Special topics course proposal
Title: Schramm-Loewner Evolutions and Two-Dimensional Statistical Physics
Instructor: Tom Kennedy
This course will be an introduction to one of the most spectacular
recent discoveries at the interface of mathematics and physics - the
Schramm-Loewner Evolution (SLE), which brings together ideas from
probability, complex analysis, geometry and physics. SLE is a one
parameter family of stochastic processes that produce random curves in
the plane. The past few years have shown that these processes decribe
the random curves that are found in a wide variety of two dimensional
statistical physics systems at their critical point. "Critical points"
are values of the parameters of the system with the property that the
randomness of the system, which typically is seen only at microscopic
length scales, produces random structures that can be seen at
macroscopic length scales.
Conformal invariance plays a key idea in the SLE process and its

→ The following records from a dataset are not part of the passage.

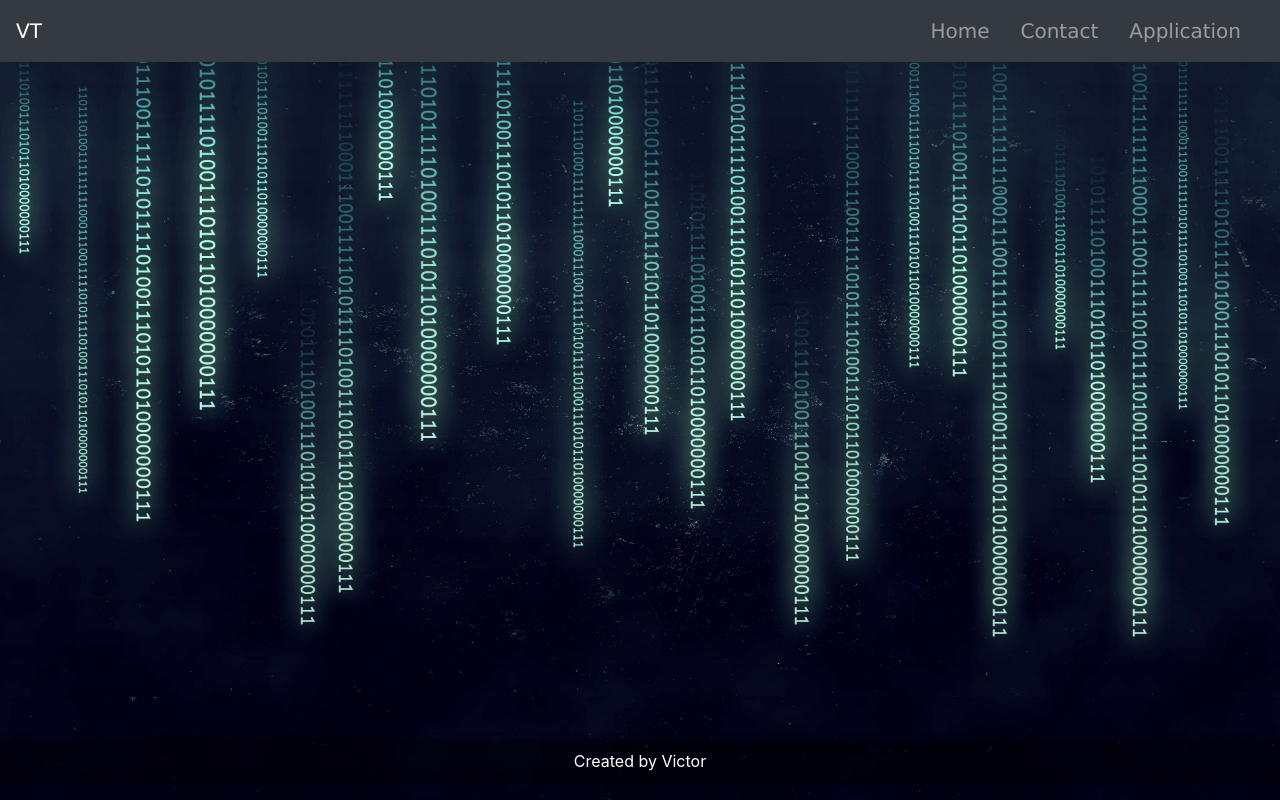
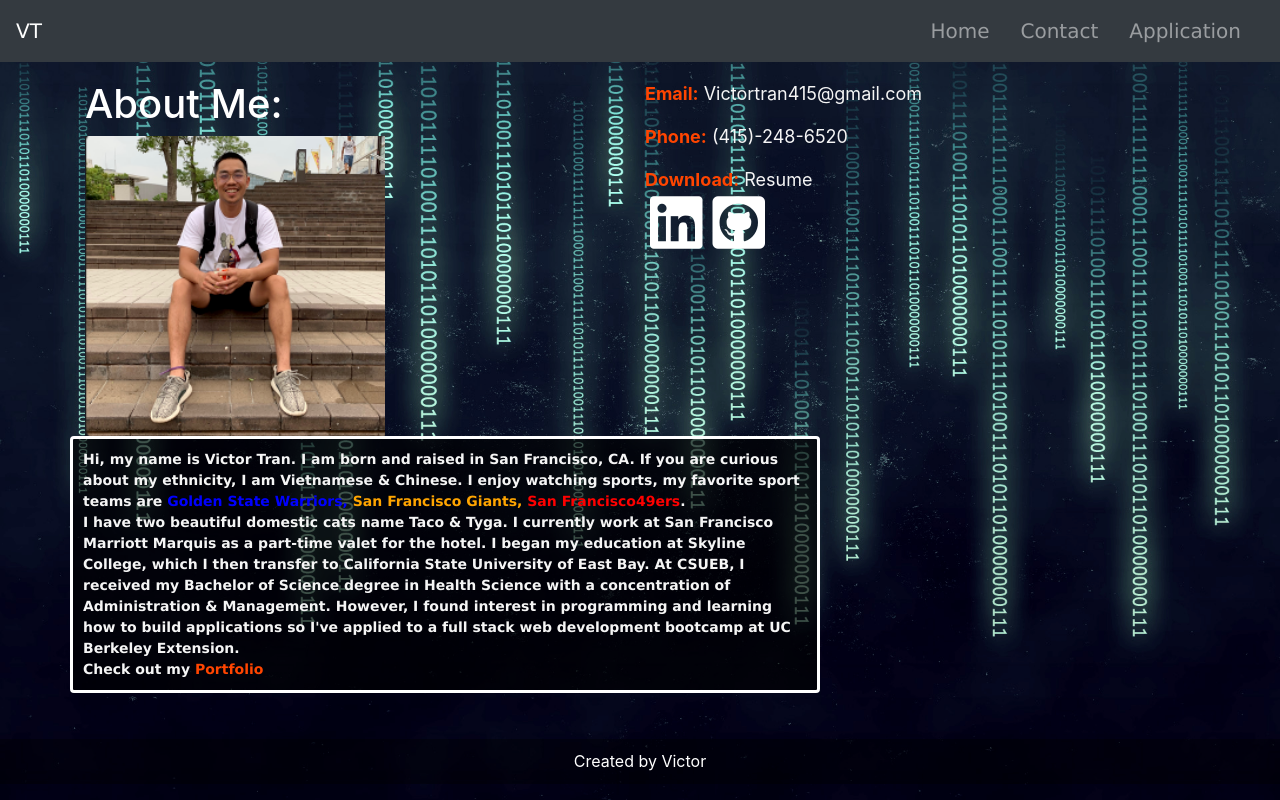
Before and after one commit to Victortran415/React_Portfolio, a React (Create React App) app: page /Contact in a window 1280 px wide. Built offline with nearby package versions, Linux system fonts and the light colour scheme; some icons are missing.

Commit message:
Contact/About Me page

```diff
--- a/src/App.js
+++ b/src/App.js
@@ -1,4 +1,4 @@
-import logo from "./logo.svg";
+
 import "./App.css";
 import Nav from "./Components/Nav/Nav";
 import Footer from "./Components/Footer/Footer";
--- a/src/Components/Arrows/ArrowsStyle.css
+++ b/src/Components/Arrows/ArrowsStyle.css
@@ -3,7 +3,7 @@
     top: 50%;
     left: 50%;
     transform: translate(-50%,-50%);
-    margin-top: 20rem;
+    margin-top: 10rem;
 }
 .arrow span{
     display: block;
--- a/src/Components/Column/Col.js
+++ b/src/Components/Column/Col.js
@@ -11,6 +11,5 @@ const Col = ({ size, children }) => {
 			{children}
 		</div>
 	);
-}
-
-export default Col
+};
+export default Col;
--- a/src/Components/Container/Container.js
+++ b/src/Components/Container/Container.js
@@ -1,7 +1,5 @@
 import React from "react";
 
-const Container = ({ fluid, children }) => {
+export function Container({ fluid, children }){
 	return <div className={`container${fluid ? "-fluid" : ""}`}>{children}</div>;
 }
-
-export default Container;
--- a/src/Components/Row/Row.js
+++ b/src/Components/Row/Row.js
@@ -1,7 +1,5 @@
 import React from "react";
 
-const Row = ({ fluid, children }) => {
+export function Row({ fluid, children }){
 	return <div className={`row${fluid ? "-fluid" : ""}`}>{children}</div>;
 };
-
-export default Row;
--- a/src/Pages/Application.js
+++ b/src/Pages/Application.js
@@ -1,4 +1,6 @@
 import React from 'react'
+
+
 
 const Application = () => {
     return (
--- a/src/Pages/Contact.js
+++ b/src/Pages/Contact.js
@@ -1,11 +1,121 @@
-import React from 'react'
+import React from "react";
+import { Container } from "../Components/Container/Container";
+import { Row } from "../Components/Row/Row";
+import Column from "../Components/Column/Col";
+import myImage from "../Components/Images/myImage/myimage.png";
+import Wrapper from "../Components/Wrapper/Wrapper";
+import Resume from "../Components/Resume/VictorTran_Resume.pdf";
 
+const styles = {
+	img: {
+		width: "300px",
+		height: "300px",
+	},
+	aboutMe: {
+		color: "whitesmoke",
+		fontFamily: "Verdana, Geneva, Tahoma, sans-serif",
+		fontWeight: "bold",
+		fontSize: "14px",
+		border: "3px",
+		borderStyle: "solid",
+		borderColor: "white",
+		borderRadius: "4px",
+		backgroundColor: "rgba(0, 0, 0, 0.65)",
+		padding: "10px",
+	},
+	infoList: {
+		color: "whitesmoke",
+		fontSize: "18px",
+		paddingLeft: "5px",
+	},
+	fab: {
+		fontSize: '60px',
+		paddingLeft: '10px',
+		color: 'white',
+	}
+};
 const Contact = () => {
-    return (
-        <div>
+	return (
+		<Wrapper>
+			<Container>
+				<Row>
+					<Column size="md-6">
+						<div>
+							<h1>About Me:</h1>
+							<img style={styles.img} src={myImage} alt="in Japan" />
+						</div>
+					</Column>
+					<Column size="md=6">
+						<div>
+							<p style={styles.infoList}>
+								<strong style={{ color: "orangered" }}>Email:</strong>{" "}
+								Victortran415@gmail.com
+							</p>
+							<p style={styles.infoList}>
+								<strong style={{ color: "orangered" }}>Phone:</strong>{" "}
+								(415)-248-6520
+							</p>
+							<a
+								href={Resume}
+								download=""
+								style={styles.infoList}
+								id="updateResume"
+							>
+								<strong style={{ color: "orangered" }}>Download:</strong>{" "}
+								Resume
+							</a>
+						</div>
+						<a
+							href="https://www.linkedin.com/in/victor-tran-927388157/"
+							class="links"
+						>
+							<i style={styles.fab} className="fab fa-linkedin" ></i>
+						</a>
 
-        </div>
-    )
-}
+						<a href="https://github.com/Victortran415" class="links">
+							<i style={styles.fab} className="fab fa-github-square"></i>
+						</a>
+					</Column>
+					<Row>
+						<Column size="md-8">
+							<p style={styles.aboutMe}>
+								Hi, my name is Victor Tran. I am born and raised in San
+								Francisco, CA. If you are curious about my ethnicity, I am
+								Vietnamese & Chinese. I enjoy watching sports, my favorite sport
+								teams are
+								<highlight style={{ color: "blue" }}>
+									{" "}
+									Golden State Warriors,{" "}
+								</highlight>
+								<highlight style={{ color: "orange" }}>
+									San Francisco Giants,{" "}
+								</highlight>
+								<highlight style={{ color: "red" }}>
+									San Francisco49ers
+								</highlight>
+								.<br></br>I have two beautiful domestic cats name Taco & Tyga. I
+								currently work at San Francisco Marriott Marquis as a part-time
+								valet for the hotel. I began my education at Skyline College,
+								which I then transfer to California State University of East
+								Bay. At CSUEB, I received my Bachelor of Science degree in
+								Health Science with a concentration of Administration &
+								Management. However, I found interest in programming and
+								learning how to build applications so I've applied to a full
+								stack web development bootcamp at UC Berkeley Extension.
+								<br></br>
+								Check out my{" "}
+								<a href="/Application">
+									<highlight style={{ color: "orangered" }}>
+										Portfolio
+									</highlight>
+								</a>
+							</p>
+						</Column>
+					</Row>
+				</Row>
+			</Container>
+		</Wrapper>
+	);
+};
 
-export default Contact
+export default Contact;
--- a/src/Pages/Home.js
+++ b/src/Pages/Home.js
@@ -1,8 +1,8 @@
 import React from "react";
-import Container from "../Components/Container/Container";
-import Row from "../Components/Row/Row";
-import Column from "../Components/Column/Col.js";
-import Arrows from "../Components/Arrows/Arrows";
+import { Container } from "../Components/Container/Container";
+import { Row } from "../Components/Row/Row";
+import Column from "../Components/Column/Col";
+
 
 const styles = {
 	title: {
@@ -16,12 +16,11 @@ const styles = {
 		textAlign: "center",
 		fontSize: "50px",
 	},
-
 };
 
 const Home = () => {
 	return (
-		<Container fluid>
+		<Container>
 			<Row>
 				<Column size="md-12">
 					<div style={styles.title}>
@@ -32,9 +31,6 @@ const Home = () => {
 						<h2 style={styles.test}>Welcome to my adventure of a</h2>
 						<h2 style={styles.test}>Full-Stack Software Developer.</h2>
 					</div>
-
-					<Arrows />
-
 				</Column>
 			</Row>
 		</Container>
```
Also changed, not shown: src/Components/Images/myImage/myimage.png (renamed from src/Components/Images/myimage.png), 1 other file (tests, documents, lock files or other folders).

connection to statistical physics models. Roughly speaking conformal
invariance means that the model is not changed by a map in the plane
that preserves angles. There are lots of such maps in two dimensions,
and the rich nature of this symmetry produced in the 1980's something
called conformal field theory which revolutionized our understanding
of two-dimensional critical phenomena. The results of the past few
years on SLE are advancing our understanding of the geometry of
two-dimensional critical phenomena in an equally exciting fashion.
Some examples of two-dimensional models described by SLE include the
self-avoiding walk, the loop-erased random walk, interfaces in
critical percolation, and the frontier of Brownian motion. This
course will start with an explanation of what all these models are.
Then we will motivate and define the Schramm-Loewner evolution
process, including some background in conformal maps (the Loewner
equation) and stochastic differential equations. Next we will derive
some of the properties of the SLE process. Two particular properties
of SLE only hold for special values of the parameter, and this fact
helps make the connection between particular cases of SLE and
particular physics models. Finally we will take a look at some of the
proofs that particular models are described by SLE.
Text: We will roughly follow Greg Lawler's book "Conformally invariant
processes in the plane" which may be downloaded from his website.
Prerequisites: SLE involves conformal maps in the plane, Brownian
motion and stochastic differential equations, but I will cover what we
need to know (as does Lawler's book). I will assume an undergraduate
knowledge of complex variables and probability.